■ Records:
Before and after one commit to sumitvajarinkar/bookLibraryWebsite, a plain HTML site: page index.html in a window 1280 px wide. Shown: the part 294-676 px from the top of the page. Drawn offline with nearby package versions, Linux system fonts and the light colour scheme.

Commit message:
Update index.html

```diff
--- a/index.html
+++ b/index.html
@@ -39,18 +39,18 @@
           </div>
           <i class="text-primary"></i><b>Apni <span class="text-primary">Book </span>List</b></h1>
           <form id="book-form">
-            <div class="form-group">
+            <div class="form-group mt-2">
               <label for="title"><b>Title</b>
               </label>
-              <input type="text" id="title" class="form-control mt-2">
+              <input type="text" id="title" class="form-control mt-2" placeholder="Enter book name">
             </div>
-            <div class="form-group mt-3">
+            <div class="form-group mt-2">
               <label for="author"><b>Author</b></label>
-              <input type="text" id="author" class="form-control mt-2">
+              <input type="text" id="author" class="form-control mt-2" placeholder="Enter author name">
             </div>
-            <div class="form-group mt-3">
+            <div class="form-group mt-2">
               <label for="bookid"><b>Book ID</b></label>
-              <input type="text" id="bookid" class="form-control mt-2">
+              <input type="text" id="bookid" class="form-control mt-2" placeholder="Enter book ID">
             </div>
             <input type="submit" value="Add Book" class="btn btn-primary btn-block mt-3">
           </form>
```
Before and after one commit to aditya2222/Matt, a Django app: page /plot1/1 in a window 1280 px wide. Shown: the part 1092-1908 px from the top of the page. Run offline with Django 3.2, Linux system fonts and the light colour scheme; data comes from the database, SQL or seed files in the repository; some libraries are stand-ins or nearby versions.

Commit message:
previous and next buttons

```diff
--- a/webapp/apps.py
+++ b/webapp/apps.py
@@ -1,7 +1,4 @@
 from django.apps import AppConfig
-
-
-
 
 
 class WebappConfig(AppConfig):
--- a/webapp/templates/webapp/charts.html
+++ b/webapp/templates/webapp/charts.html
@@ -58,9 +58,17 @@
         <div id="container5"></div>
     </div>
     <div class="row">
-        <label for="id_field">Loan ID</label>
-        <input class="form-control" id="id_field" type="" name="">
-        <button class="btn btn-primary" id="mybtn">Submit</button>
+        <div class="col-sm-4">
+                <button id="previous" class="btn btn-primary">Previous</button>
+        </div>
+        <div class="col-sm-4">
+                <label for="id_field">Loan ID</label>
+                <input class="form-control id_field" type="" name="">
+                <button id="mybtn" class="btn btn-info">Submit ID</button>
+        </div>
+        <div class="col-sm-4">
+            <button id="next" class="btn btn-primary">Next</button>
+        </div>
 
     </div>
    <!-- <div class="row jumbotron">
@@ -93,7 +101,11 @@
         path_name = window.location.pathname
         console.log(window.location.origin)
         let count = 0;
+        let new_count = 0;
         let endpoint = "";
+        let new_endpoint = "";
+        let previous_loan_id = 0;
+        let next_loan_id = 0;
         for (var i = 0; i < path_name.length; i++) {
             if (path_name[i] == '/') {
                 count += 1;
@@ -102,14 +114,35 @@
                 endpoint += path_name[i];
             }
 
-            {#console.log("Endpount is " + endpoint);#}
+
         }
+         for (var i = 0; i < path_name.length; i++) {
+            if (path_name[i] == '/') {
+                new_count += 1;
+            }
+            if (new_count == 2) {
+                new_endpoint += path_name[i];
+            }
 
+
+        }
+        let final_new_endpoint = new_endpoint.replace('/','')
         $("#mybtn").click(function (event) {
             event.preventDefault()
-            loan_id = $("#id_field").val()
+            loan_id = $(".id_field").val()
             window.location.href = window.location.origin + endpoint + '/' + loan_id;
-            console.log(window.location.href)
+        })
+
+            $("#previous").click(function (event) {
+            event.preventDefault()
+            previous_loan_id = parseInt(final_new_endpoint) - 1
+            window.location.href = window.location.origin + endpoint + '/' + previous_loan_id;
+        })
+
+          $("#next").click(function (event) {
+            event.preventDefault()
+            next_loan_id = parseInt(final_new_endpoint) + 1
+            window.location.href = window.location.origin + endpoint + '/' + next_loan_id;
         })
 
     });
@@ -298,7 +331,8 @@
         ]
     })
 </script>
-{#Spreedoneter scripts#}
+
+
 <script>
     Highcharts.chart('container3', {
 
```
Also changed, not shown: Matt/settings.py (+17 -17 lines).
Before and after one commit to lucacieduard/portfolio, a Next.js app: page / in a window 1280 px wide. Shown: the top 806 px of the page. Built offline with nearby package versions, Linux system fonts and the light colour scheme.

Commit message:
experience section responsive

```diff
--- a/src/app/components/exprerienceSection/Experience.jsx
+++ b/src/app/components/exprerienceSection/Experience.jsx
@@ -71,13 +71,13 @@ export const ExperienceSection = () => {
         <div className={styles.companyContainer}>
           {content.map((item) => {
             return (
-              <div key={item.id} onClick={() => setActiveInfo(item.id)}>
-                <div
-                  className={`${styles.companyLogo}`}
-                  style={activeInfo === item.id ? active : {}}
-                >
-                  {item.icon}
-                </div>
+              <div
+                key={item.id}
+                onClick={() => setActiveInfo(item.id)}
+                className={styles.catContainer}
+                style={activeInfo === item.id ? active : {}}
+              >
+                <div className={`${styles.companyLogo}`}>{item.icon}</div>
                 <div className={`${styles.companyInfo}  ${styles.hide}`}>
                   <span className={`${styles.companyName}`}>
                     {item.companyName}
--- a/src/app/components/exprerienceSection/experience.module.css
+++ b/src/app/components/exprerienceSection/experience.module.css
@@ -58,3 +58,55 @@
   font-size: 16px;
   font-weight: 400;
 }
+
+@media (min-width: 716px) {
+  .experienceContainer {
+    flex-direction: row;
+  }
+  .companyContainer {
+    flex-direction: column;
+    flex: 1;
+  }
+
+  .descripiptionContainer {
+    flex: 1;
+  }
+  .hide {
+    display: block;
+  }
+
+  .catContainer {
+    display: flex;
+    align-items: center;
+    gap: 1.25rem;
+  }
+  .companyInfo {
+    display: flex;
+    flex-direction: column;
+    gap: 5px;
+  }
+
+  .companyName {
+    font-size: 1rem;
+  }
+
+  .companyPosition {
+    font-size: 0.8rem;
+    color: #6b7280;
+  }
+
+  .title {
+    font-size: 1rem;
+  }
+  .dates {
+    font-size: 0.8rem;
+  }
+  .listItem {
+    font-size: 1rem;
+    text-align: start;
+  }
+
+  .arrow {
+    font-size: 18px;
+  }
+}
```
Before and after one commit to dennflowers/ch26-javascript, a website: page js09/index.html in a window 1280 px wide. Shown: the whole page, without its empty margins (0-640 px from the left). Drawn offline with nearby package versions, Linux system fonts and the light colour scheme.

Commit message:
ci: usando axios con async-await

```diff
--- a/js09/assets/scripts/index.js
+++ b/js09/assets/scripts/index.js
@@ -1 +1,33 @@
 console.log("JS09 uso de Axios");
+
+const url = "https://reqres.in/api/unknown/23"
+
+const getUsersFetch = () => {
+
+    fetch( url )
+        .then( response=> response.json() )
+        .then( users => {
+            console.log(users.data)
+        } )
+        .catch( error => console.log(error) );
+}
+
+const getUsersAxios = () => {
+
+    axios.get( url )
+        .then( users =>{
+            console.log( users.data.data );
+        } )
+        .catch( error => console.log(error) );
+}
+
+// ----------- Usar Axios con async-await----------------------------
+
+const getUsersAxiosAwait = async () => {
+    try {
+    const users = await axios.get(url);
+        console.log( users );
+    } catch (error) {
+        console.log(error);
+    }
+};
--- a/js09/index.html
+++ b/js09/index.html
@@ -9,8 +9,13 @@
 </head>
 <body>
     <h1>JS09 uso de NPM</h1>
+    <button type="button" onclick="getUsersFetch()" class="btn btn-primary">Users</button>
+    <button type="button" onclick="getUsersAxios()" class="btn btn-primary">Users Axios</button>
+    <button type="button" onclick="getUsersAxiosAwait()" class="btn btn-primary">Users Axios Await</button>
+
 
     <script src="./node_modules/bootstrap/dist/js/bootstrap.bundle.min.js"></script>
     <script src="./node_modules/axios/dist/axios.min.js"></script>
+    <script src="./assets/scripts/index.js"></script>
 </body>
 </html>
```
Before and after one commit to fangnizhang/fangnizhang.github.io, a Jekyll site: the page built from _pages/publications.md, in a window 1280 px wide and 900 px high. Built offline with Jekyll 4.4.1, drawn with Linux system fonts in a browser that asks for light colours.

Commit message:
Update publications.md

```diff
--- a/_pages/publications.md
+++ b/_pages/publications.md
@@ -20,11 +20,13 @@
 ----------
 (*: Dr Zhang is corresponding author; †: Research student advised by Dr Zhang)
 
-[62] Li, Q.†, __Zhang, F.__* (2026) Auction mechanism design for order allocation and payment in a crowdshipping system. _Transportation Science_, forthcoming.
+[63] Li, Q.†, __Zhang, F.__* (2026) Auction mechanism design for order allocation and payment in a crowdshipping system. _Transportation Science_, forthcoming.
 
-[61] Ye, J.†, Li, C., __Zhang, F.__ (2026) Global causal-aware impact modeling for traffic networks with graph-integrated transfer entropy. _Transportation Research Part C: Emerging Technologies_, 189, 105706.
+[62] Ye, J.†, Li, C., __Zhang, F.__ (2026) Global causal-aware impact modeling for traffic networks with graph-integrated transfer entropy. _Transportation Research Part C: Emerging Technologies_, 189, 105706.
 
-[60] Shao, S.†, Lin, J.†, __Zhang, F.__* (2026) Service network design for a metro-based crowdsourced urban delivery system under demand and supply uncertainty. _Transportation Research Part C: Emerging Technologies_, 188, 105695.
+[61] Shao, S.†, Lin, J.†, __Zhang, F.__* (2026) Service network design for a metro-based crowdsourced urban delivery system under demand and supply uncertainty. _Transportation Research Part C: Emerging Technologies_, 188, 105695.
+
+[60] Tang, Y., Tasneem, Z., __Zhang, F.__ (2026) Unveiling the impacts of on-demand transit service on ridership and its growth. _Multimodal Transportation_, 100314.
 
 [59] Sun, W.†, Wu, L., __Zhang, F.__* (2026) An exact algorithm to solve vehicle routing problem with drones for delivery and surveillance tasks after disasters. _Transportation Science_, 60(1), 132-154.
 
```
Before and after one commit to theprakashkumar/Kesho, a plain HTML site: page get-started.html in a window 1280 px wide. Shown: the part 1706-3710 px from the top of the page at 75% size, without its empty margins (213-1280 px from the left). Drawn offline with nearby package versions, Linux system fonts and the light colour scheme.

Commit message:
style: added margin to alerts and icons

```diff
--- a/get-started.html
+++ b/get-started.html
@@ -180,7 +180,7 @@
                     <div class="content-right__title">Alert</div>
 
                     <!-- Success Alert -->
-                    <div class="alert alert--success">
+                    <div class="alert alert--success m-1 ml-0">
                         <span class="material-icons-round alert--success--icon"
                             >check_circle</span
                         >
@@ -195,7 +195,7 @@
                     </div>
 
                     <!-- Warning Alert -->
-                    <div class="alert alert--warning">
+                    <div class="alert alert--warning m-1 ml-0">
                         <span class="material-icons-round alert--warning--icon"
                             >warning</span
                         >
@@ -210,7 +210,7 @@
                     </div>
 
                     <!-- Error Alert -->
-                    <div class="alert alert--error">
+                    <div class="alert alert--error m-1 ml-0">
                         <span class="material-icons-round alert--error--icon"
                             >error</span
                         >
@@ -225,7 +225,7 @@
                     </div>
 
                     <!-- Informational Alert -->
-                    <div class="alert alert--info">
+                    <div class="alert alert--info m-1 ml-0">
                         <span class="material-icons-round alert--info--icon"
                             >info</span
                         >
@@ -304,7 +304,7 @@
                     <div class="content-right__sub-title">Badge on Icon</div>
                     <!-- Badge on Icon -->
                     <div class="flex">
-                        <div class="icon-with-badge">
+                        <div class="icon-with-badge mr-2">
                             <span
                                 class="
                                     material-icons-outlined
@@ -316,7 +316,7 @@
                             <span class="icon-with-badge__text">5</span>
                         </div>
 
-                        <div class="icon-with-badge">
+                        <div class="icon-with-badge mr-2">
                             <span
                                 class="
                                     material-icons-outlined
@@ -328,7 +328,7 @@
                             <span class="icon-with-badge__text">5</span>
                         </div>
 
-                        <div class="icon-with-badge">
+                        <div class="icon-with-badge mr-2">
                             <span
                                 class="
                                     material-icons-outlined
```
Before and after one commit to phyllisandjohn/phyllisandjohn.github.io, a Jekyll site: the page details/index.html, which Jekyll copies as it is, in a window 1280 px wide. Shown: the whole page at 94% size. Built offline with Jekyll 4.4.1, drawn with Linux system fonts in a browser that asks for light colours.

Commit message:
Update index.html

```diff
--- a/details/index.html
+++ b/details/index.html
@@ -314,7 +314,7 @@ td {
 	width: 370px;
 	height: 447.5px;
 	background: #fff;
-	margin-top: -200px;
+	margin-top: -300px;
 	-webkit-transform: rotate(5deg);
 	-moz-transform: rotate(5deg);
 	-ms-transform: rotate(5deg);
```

■ Your goal:
In the listing above, find each line where "scripts" occurs and copy it.

■ Reply:
-{#Spreedoneter scripts#}
--- a/js09/assets/scripts/index.js
+++ b/js09/assets/scripts/index.js
+    <script src="./assets/scripts/index.js"></script>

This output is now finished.